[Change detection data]
-=-=-=-=-
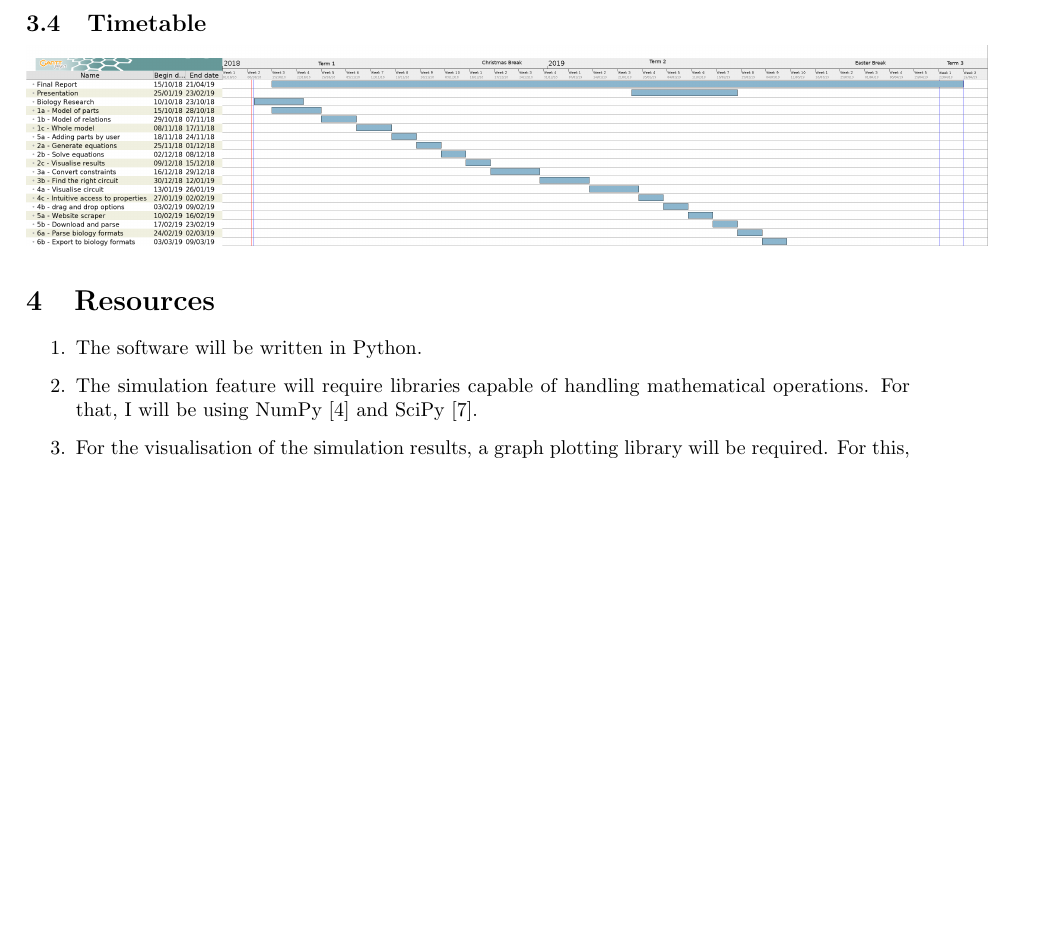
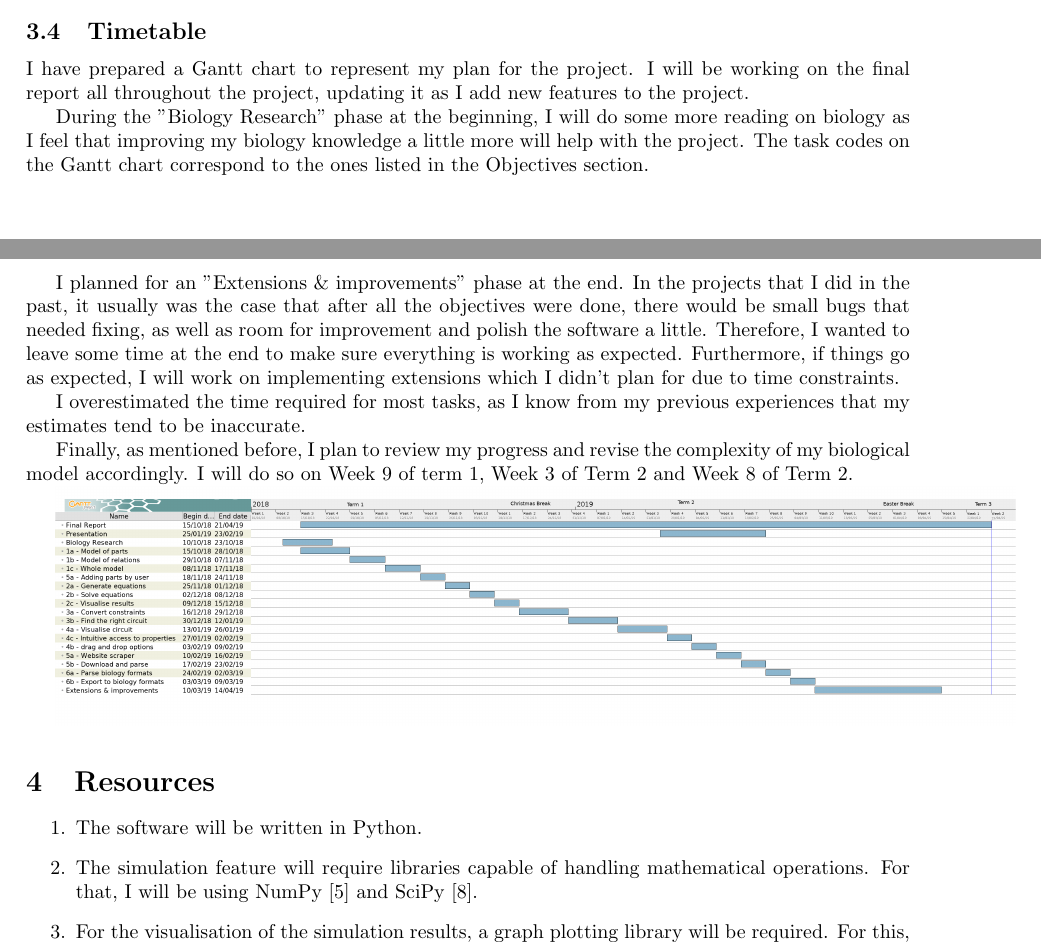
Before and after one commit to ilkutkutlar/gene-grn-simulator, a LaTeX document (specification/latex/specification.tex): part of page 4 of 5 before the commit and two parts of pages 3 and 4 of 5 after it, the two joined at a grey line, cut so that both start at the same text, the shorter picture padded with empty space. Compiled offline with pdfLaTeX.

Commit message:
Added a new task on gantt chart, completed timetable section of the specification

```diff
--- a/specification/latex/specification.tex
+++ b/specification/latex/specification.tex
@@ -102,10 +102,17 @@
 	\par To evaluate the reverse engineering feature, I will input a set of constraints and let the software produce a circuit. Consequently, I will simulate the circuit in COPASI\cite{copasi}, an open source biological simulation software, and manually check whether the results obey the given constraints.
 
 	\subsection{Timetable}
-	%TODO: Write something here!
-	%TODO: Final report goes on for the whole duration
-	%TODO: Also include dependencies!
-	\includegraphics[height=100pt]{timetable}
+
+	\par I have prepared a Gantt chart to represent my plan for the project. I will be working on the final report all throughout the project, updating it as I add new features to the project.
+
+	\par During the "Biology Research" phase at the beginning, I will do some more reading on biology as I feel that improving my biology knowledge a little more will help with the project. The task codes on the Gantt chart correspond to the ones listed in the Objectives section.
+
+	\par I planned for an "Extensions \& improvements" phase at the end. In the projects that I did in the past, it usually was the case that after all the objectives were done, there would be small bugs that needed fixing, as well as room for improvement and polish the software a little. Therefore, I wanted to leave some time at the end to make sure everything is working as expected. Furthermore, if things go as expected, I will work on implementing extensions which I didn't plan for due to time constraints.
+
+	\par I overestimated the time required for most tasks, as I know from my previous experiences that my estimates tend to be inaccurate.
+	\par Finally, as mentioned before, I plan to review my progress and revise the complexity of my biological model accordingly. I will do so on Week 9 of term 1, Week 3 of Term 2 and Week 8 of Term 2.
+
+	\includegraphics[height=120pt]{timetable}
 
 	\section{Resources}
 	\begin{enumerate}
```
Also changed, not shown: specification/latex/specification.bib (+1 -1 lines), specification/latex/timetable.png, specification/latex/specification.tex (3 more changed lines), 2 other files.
-=-=-=-=-
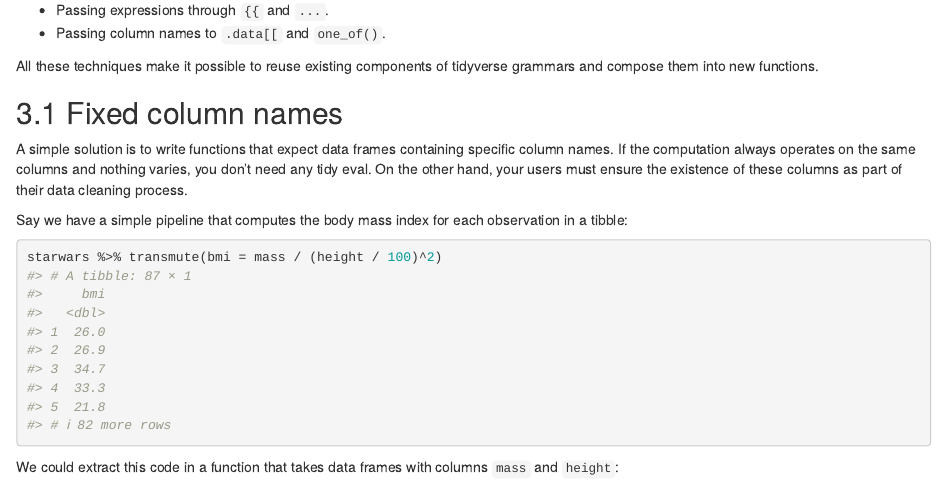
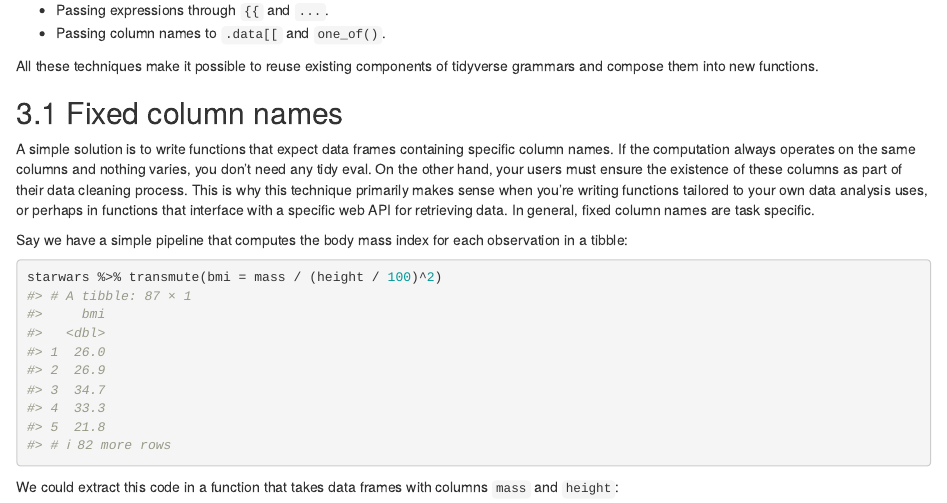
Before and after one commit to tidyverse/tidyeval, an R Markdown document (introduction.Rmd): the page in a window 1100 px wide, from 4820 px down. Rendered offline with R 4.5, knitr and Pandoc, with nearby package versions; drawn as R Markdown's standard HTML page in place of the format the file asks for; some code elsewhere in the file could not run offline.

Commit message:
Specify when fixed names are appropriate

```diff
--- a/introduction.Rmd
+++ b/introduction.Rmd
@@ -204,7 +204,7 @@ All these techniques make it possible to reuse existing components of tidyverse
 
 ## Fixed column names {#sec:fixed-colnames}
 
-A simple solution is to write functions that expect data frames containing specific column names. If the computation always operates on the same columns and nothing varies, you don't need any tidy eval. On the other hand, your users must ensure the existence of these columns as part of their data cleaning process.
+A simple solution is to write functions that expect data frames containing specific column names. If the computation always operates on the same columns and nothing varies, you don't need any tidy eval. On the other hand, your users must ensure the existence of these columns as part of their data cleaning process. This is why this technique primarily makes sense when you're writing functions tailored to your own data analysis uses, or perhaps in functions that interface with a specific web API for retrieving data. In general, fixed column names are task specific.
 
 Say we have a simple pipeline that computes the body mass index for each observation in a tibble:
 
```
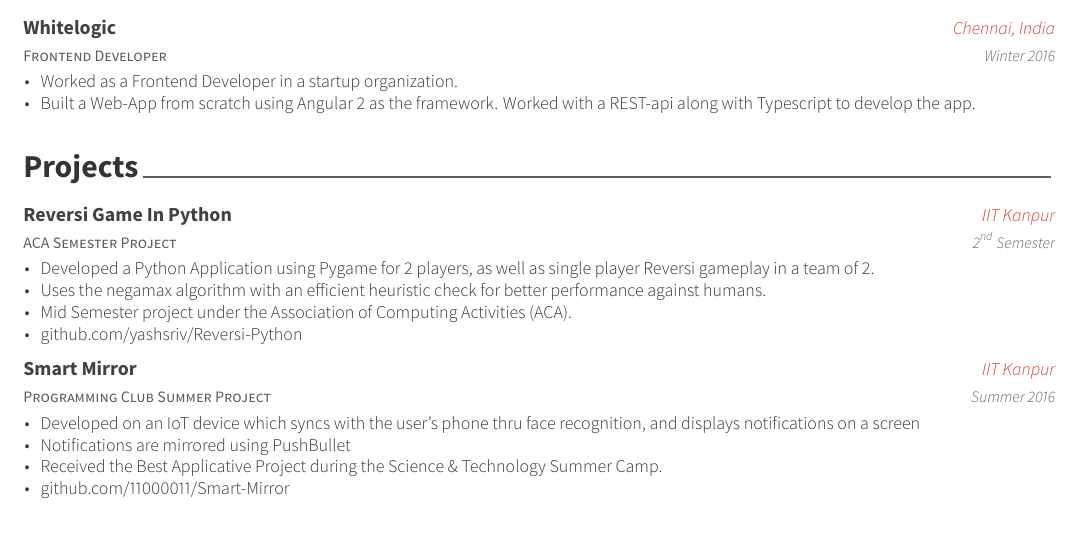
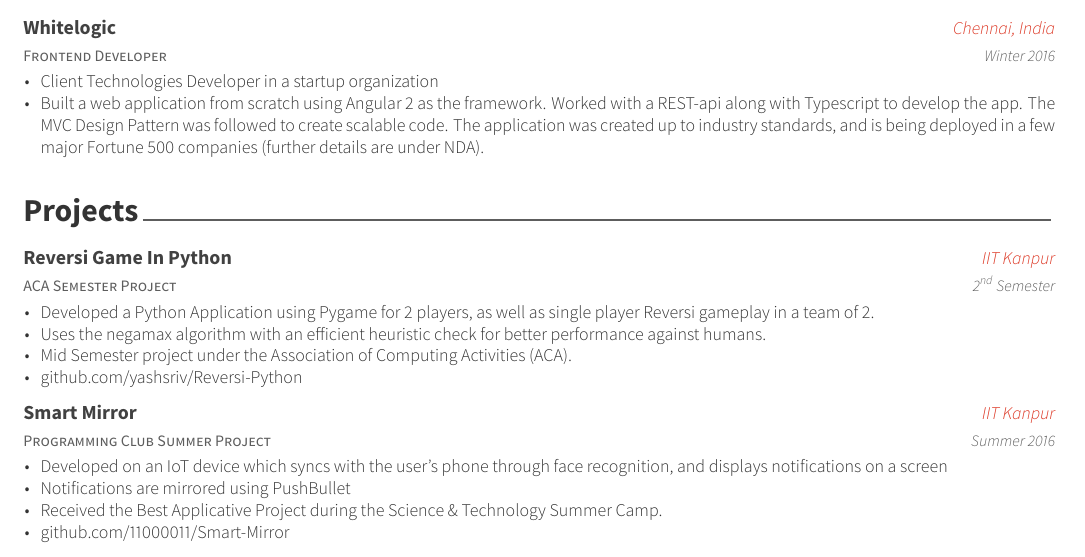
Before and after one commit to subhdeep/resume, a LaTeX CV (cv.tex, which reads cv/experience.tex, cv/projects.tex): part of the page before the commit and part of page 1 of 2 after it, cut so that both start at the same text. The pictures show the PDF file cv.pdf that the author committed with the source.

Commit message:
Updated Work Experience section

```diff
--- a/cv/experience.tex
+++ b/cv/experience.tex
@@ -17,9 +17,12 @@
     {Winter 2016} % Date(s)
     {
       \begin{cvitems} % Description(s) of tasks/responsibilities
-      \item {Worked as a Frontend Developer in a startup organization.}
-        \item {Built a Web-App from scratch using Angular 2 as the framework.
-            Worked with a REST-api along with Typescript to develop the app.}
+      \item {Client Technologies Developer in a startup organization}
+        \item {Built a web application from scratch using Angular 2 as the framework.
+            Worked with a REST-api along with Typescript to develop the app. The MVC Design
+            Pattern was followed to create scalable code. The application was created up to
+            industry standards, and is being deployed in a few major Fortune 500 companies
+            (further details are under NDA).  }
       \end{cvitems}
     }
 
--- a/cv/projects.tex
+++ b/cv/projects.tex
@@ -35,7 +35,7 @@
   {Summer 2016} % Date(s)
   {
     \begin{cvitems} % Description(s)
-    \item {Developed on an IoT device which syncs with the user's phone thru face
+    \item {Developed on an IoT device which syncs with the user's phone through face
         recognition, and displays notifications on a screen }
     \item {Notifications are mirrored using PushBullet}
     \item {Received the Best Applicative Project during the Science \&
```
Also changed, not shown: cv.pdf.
-=-=-=-=-
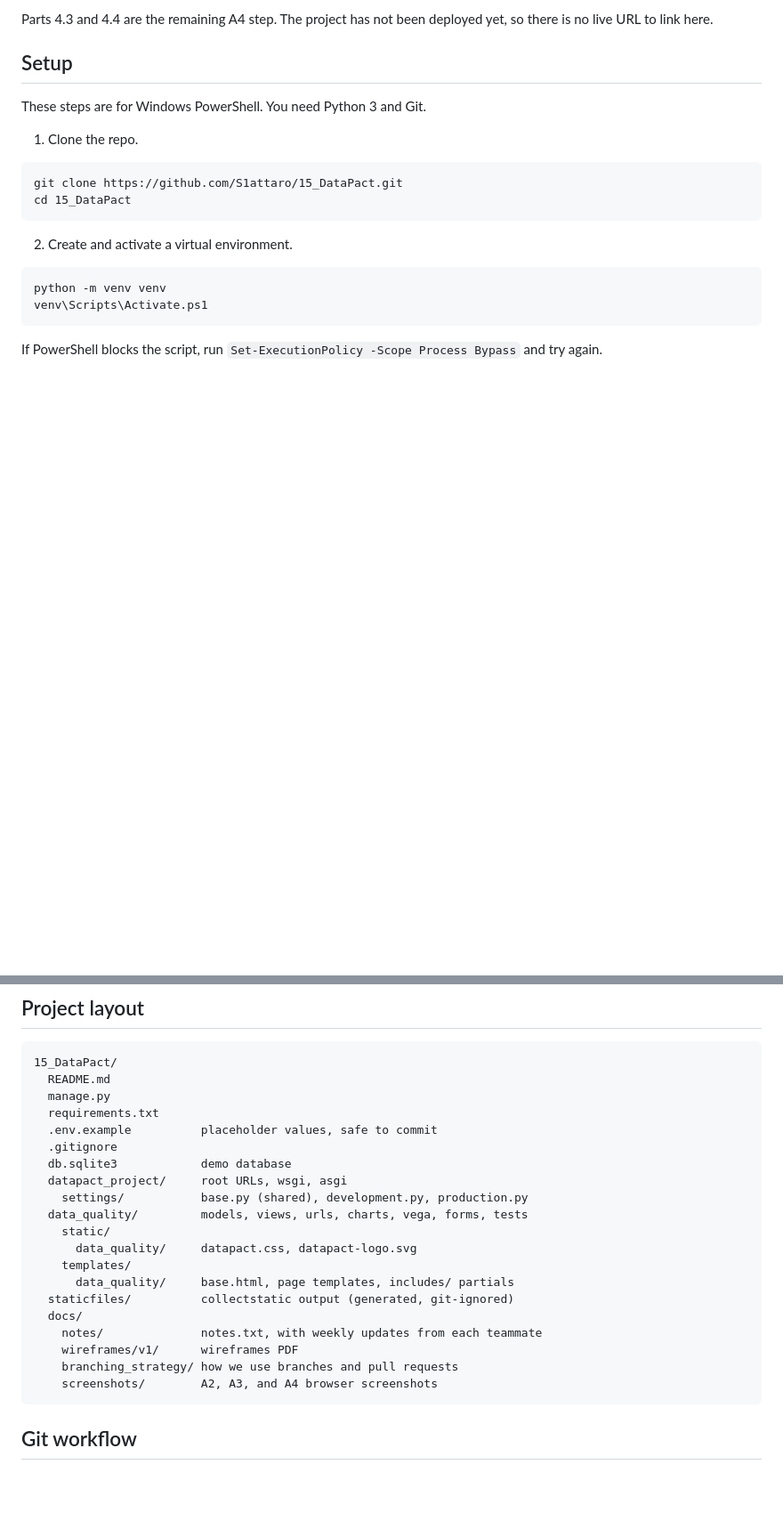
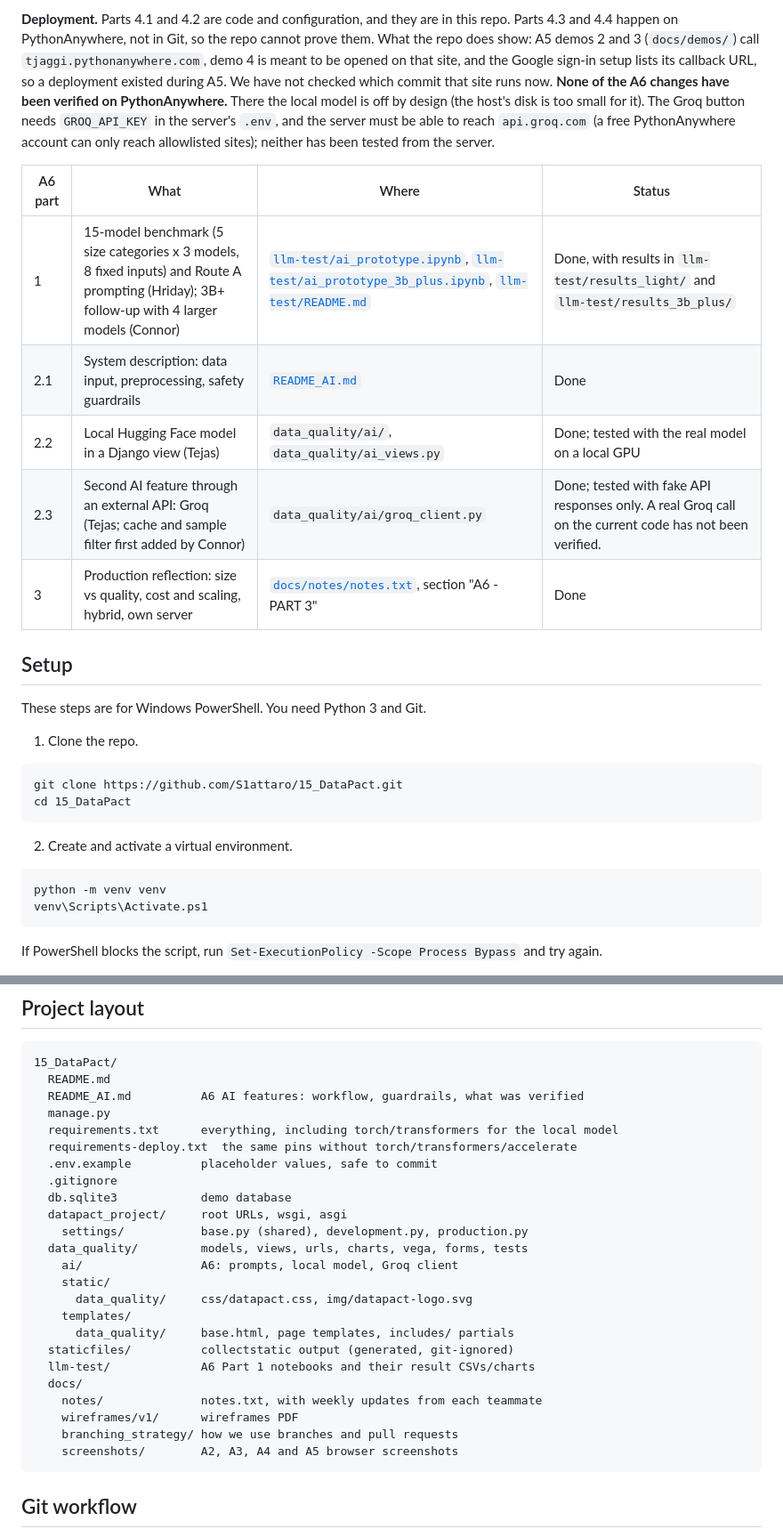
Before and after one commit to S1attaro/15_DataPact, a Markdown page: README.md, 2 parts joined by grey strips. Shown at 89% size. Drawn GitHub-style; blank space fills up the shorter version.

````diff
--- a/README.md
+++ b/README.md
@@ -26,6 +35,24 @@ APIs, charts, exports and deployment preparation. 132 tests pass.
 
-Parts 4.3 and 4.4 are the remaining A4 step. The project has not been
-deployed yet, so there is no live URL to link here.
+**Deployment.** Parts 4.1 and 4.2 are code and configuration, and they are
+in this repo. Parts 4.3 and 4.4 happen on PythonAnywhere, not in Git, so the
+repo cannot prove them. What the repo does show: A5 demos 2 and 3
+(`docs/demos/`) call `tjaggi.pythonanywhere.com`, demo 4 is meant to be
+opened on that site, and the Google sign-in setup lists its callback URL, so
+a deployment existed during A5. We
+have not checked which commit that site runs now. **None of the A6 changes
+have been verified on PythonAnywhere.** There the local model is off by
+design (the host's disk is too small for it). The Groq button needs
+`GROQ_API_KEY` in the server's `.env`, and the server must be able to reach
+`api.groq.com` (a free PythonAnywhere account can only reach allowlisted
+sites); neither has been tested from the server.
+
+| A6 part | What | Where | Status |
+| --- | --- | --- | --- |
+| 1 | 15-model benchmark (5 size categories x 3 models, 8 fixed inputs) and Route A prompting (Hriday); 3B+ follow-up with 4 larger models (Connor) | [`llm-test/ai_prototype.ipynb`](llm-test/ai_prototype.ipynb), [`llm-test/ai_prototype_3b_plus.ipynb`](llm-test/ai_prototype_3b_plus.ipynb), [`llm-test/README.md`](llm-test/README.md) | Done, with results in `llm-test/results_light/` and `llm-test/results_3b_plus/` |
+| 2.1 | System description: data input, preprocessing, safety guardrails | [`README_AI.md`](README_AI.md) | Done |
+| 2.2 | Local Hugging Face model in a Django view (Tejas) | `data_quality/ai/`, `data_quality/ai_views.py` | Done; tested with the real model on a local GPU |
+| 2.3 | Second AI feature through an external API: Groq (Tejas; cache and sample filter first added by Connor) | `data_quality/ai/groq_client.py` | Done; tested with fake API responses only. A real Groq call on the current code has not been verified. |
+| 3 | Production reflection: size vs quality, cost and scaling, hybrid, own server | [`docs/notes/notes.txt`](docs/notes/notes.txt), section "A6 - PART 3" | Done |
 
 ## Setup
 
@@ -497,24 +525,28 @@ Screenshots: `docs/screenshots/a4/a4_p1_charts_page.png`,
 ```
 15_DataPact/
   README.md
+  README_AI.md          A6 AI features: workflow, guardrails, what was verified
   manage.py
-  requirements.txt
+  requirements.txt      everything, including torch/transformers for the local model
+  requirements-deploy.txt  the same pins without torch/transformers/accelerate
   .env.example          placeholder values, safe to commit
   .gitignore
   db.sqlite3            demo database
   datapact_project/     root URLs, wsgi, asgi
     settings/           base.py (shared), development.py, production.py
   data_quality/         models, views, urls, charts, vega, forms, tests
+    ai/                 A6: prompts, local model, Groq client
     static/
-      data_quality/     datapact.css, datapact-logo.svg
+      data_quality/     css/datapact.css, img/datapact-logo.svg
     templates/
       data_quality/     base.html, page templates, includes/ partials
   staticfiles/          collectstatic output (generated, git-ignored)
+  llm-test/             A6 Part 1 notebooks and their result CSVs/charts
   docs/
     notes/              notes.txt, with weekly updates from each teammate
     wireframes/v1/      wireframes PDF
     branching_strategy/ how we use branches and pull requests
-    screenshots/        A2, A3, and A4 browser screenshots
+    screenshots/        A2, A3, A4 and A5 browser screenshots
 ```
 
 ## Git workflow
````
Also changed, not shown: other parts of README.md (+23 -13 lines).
-=-=-=-=-
**What you are asked to do:** Above are the entries; copy every line among them that contains the word "Worked".

**Exercise solution:**
-      \item {Worked as a Frontend Developer in a startup organization.}
-            Worked with a REST-api along with Typescript to develop the app.}
+            Worked with a REST-api along with Typescript to develop the app. The MVC Design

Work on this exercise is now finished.